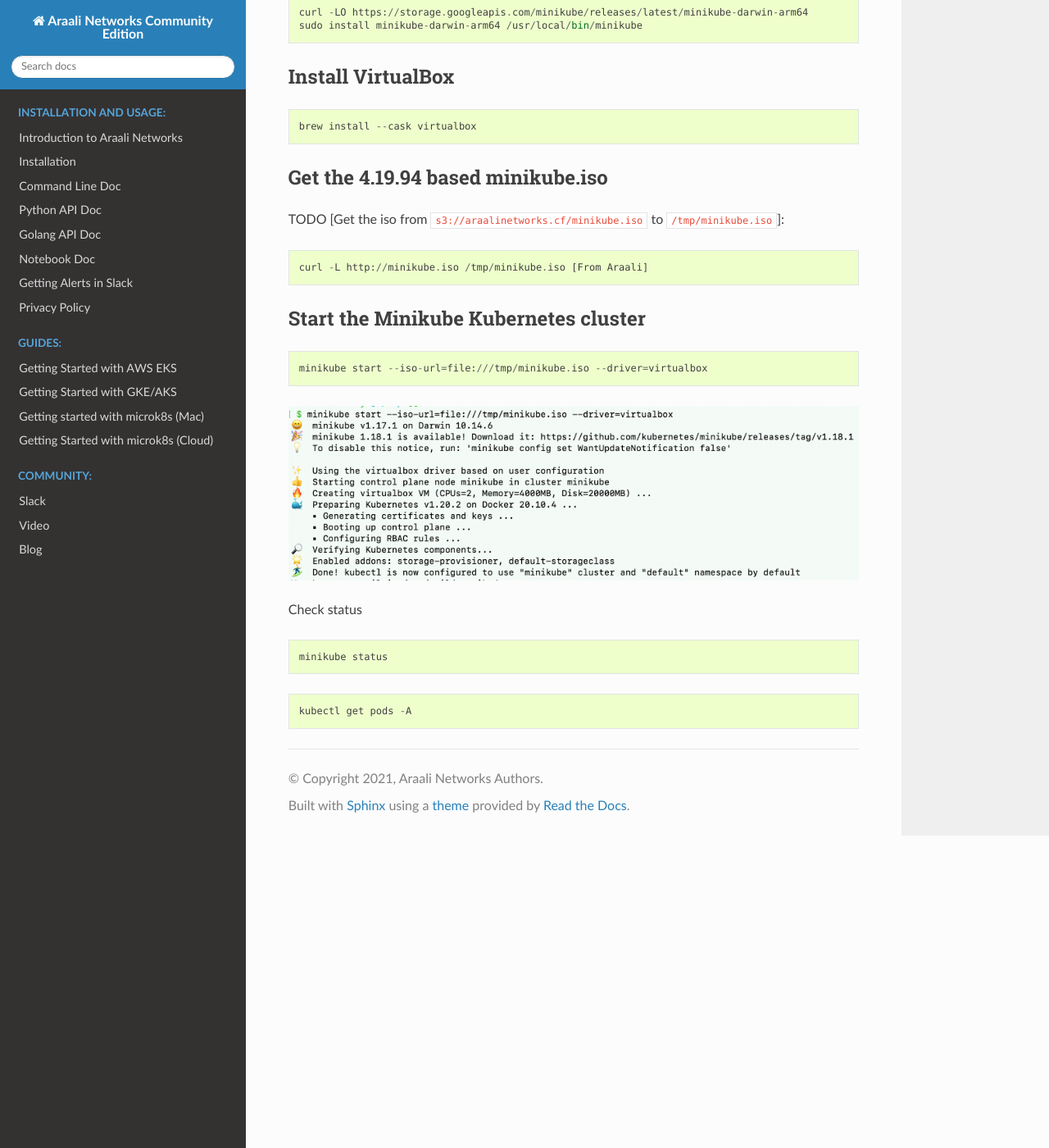
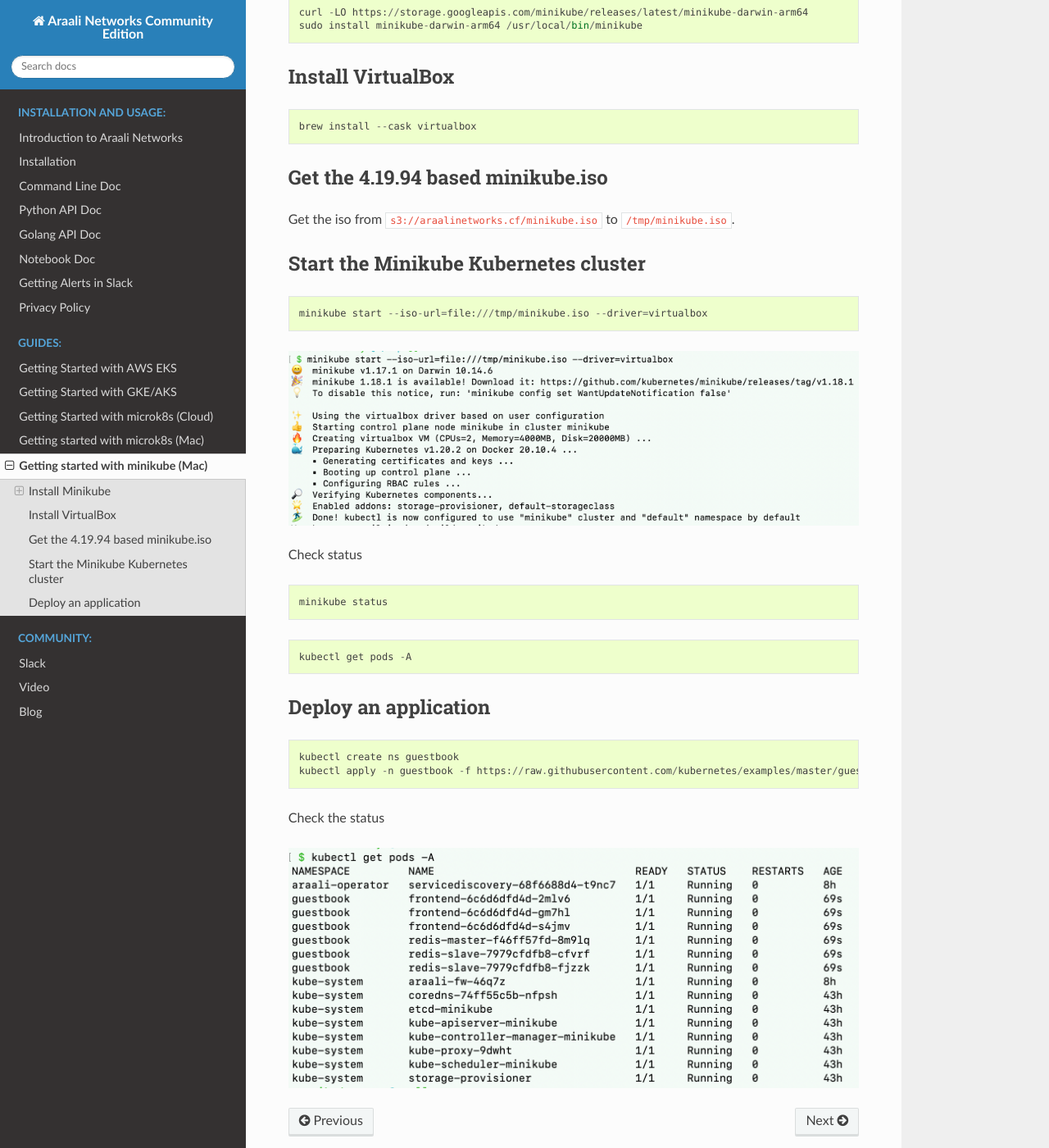
Before and after one commit to araalinetworks/api, a Sphinx documentation site: the page built from doc/source/guide_getting_started_minikube_macbook.rst, in a window 1280 px wide and 1400 px high, scrolled down 914 px. Shown: the whole window at 82% size. Built offline with Sphinx 7.4.7 and the Read the Docs theme 2.0.0, drawn with Linux system fonts in a browser that asks for light colours.

Commit message:
Minikube instructions

```diff
--- a/doc/source/guide_getting_started_minikube_macbook.rst
+++ b/doc/source/guide_getting_started_minikube_macbook.rst
@@ -50,9 +50,7 @@
 Get the 4.19.94 based minikube.iso
 **********************************
 
-TODO [Get the iso from ``s3://araalinetworks.cf/minikube.iso`` to ``/tmp/minikube.iso``]::
-
-   curl -L http://minikube.iso /tmp/minikube.iso [From Araali]
+Get the iso from ``s3://araalinetworks.cf/minikube.iso`` to ``/tmp/minikube.iso``.
 
 Start the Minikube Kubernetes cluster
 *************************************
@@ -74,3 +72,16 @@
 ::
 
    kubectl get pods -A
+
+Deploy an application
+*********************
+
+::
+
+   kubectl create ns guestbook
+   kubectl apply -n guestbook -f https://raw.githubusercontent.com/kubernetes/examples/master/guestbook/all-in-one/guestbook-all-in-one.yaml
+
+Check the status
+
+.. image:: images/minikube-guestbook.png
+ :alt: After minikube install
--- a/doc/source/index.rst
+++ b/doc/source/index.rst
@@ -48,8 +48,9 @@
 
    guide_getting_started_with_EKS
    guide_getting_started_with_GKE
+   guide_getting_started_with_microk8s
    guide_getting_started_microk8s_macbook
-   guide_getting_started_with_microk8s
+   guide_getting_started_minikube_macbook
 
 .. toctree::
    :maxdepth: 2
```
Also changed, not shown: doc/source/images/minikube-guestbook.png (added).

[To do]: Look over the entries above. Copy every line that contains the word "kubectl".

[Reply to the task]:
    kubectl get pods -A
+   kubectl create ns guestbook
+   kubectl apply -n guestbook -f https://raw.githubusercontent.com/kubernetes/examples/master/guestbook/all-in-one/guestbook-all-in-one.yaml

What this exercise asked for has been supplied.